### What the task requires
In the data, find each line where the word "message" appears and list that line.

Front-end code edit data
================

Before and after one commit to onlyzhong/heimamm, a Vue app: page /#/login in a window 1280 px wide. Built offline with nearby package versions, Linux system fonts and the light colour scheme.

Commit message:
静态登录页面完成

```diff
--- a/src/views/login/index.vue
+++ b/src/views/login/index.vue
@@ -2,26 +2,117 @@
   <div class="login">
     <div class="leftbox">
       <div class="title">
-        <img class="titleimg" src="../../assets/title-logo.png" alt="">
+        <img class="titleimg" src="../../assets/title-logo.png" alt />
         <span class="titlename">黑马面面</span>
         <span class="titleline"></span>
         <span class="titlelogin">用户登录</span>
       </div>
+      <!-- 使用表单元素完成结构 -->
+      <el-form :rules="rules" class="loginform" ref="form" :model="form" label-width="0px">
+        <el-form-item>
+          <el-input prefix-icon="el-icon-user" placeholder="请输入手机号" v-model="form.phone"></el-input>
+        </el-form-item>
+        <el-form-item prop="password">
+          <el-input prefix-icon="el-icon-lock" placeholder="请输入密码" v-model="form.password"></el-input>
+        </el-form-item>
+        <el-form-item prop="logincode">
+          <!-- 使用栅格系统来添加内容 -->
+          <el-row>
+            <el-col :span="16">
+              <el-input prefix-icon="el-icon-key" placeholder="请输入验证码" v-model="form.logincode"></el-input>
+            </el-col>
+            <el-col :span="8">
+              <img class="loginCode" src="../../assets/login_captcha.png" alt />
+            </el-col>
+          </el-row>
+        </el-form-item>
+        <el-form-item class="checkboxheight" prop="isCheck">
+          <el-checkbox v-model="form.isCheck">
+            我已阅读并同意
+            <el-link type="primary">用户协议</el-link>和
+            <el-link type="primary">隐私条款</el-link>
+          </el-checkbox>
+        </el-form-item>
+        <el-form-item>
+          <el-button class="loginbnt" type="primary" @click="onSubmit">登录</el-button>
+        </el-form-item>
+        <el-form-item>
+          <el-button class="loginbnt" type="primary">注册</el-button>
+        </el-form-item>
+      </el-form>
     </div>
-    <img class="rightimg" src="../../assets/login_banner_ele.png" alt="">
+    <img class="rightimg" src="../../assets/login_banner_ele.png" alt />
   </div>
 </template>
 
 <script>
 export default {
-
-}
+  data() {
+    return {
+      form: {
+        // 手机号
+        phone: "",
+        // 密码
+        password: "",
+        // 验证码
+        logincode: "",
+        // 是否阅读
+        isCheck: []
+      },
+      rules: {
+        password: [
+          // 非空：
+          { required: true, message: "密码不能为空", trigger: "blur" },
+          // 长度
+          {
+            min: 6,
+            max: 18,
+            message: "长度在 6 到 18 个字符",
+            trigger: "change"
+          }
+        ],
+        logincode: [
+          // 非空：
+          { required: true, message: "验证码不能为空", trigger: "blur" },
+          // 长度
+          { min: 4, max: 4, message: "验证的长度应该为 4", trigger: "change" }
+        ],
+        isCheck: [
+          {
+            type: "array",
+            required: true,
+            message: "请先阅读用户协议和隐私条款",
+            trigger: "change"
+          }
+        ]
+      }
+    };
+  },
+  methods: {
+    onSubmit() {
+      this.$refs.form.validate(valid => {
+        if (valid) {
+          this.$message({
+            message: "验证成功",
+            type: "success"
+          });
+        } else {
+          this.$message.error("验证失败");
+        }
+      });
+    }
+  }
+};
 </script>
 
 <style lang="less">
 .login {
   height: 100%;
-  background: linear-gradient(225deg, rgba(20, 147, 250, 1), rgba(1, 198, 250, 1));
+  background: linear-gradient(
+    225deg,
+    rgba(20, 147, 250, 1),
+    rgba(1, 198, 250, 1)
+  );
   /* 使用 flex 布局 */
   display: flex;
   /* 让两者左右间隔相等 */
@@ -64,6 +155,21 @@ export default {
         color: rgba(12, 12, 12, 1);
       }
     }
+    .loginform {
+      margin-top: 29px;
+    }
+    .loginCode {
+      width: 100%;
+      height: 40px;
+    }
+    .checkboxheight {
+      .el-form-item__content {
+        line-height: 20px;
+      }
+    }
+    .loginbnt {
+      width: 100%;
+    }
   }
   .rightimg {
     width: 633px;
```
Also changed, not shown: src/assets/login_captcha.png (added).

================

### Exercise output
Commit message:
+          { required: true, message: "密码不能为空", trigger: "blur" },
+            message: "长度在 6 到 18 个字符",
+          { required: true, message: "验证码不能为空", trigger: "blur" },
+          { min: 4, max: 4, message: "验证的长度应该为 4", trigger: "change" }
+            message: "请先阅读用户协议和隐私条款",
+          this.$message({
+            message: "验证成功",
+          this.$message.error("验证失败");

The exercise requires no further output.